Norma Prendiville

Reporter:

Norma Prendiville

Councillors want council to negotiate over road ad signs 

Cllr Francis Foley was equally adamant, arguing  business people trying to survive shouldn’t be “criminalised” for advertising their business.

NORMA PRENDIVILLEnormap@limerickleader.ie

WARNING letters from Limerick City and County Council are to be sent to business owners with no permission for their roadside advertising signs. 

But councillors in the Newcastle West area want the council to negotiate with the business owners.

“A lot of these businesses are relying on these signs,” Cllr Liam Galvin said. “And at the end of the day, they are our customers. They pay rates. They pay water charges.”  And he argued that the council should come up with a “simple method” of putting up and taking down a sign advertising an event or promoting something.

“You could be quicker getting planning permission for a two-storey house. The system is wrong,” he said.

“We don’t want notices going out to businesses that are in danger of closing down.”

Cllr Francis Foley was equally adamant, arguing  business people trying to survive shouldn’t be “criminalised” for advertising their business.

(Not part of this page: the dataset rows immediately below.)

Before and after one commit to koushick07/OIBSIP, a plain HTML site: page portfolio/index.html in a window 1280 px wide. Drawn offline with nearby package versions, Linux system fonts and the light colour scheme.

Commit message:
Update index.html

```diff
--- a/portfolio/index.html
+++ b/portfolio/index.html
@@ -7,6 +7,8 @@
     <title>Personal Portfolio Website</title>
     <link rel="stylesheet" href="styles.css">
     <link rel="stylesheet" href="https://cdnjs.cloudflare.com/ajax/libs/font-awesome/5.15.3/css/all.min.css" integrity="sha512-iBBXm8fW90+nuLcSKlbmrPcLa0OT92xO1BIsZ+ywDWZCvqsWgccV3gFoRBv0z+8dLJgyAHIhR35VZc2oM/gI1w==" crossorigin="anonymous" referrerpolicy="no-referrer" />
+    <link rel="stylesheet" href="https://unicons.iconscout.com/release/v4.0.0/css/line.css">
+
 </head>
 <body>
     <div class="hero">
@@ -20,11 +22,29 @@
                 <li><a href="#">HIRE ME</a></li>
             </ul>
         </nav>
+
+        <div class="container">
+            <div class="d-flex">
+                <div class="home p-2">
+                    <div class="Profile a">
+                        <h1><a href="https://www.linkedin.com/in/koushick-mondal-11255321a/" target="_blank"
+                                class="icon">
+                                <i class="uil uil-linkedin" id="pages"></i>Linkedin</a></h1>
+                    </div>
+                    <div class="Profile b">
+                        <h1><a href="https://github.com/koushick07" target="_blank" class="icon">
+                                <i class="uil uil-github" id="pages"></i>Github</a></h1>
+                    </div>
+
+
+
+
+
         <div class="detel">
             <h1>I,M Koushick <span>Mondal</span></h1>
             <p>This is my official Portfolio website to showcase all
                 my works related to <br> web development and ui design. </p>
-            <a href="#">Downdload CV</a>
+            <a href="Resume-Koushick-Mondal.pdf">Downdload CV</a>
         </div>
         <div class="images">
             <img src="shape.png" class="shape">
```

“If we have a problem, go and talk to them,” he said. “Forget about bully boy tactics.”

Cllr Seamus Browne also advocated a cautionary approach to functioning businesses while Cllr John Sheahan proposed the councillors write to the enforcement section outlining concerns.

“I think if we engaged with businesses they would be willing to co-operate,” Cllr Michael Collins said.

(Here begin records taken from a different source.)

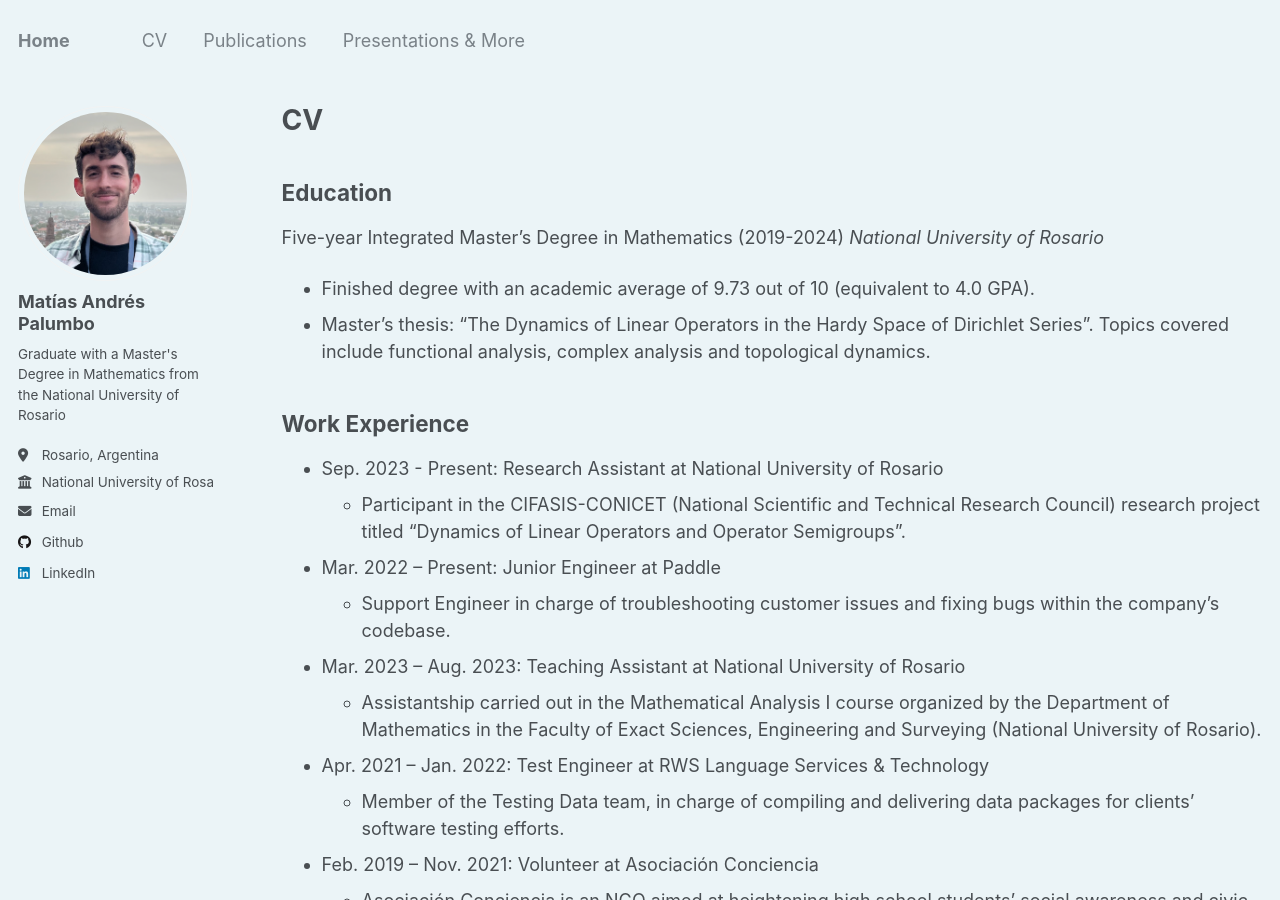
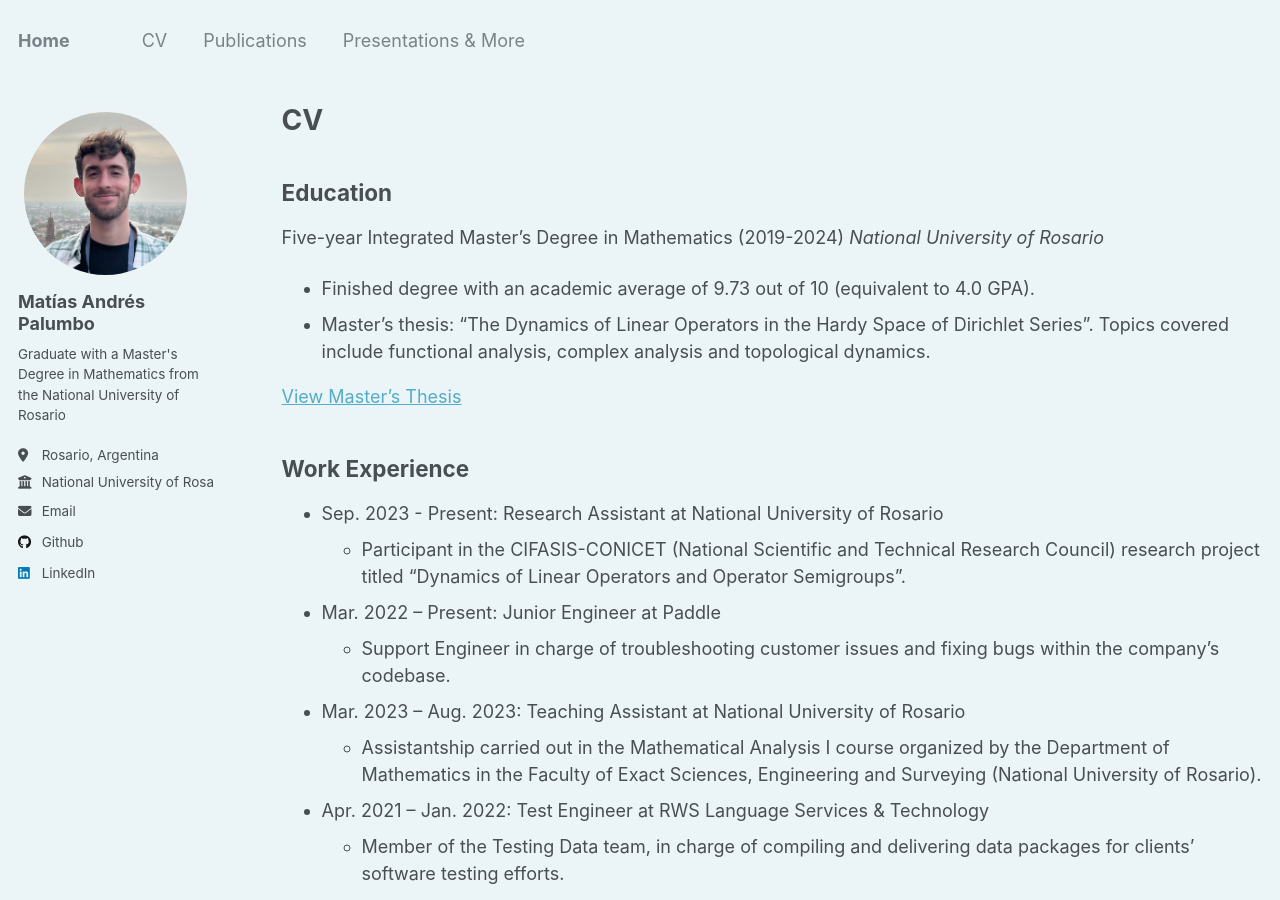
Before and after one commit to matiaspalumbo/matiaspalumbo.github.io, a Jekyll site: the page built from _pages/cv.md, in a window 1280 px wide and 900 px high. Built offline with Jekyll 4.4.1, drawn with Linux system fonts in a browser that asks for light colours.

Commit message:
Added master's thesis to CV

```diff
--- a/_pages/cv.md
+++ b/_pages/cv.md
@@ -14,6 +14,8 @@ Five-year Integrated Master's Degree in Mathematics (2019-2024)
 *National University of Rosario*
 * Finished degree with an academic average of 9.73 out of 10 (equivalent to 4.0 GPA).
 * Master's thesis: “The Dynamics of Linear Operators in the Hardy Space of Dirichlet Series”. Topics covered include functional analysis, complex analysis and topological dynamics.
+
+[View Master's Thesis](https://matiaspalumbo.github.io/files/masters_thesis.pdf)
 
 ## Work Experience
 * Sep. 2023 - Present: Research Assistant at National University of Rosario
```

The signs were always “an emotive issue”, director of services Gordon Daly acknowledged. However, he clarified that the Tidy Towns judges, in their report, were  referring to “identification” signs on the approaches to Newcastle West, not business signs. “We don’t need them all,” he said. And there had been consultation with groups on which were needed.

However, he went on, there is a process in place for other signs. There could be 30 or 40 businesses looking for a sign. “If each were to have a sign, what would the town look like? “ he asked. “There is nobody saying people can’t have signs but there has to be a process. We have to be fair to all parties. There has to be some mechanism of control. If there is something there that hasn’t planning permission, it is reasonable for the local authority to move it.”

“We should be sending out the message that people should apply for these signs,” he added.

Meanwhile, senior executive engineer, Roger Noonan told the councillors that revised signs for Desmond Castle had been agreed with the manager of the heritage site and would soon be replacing the older ones.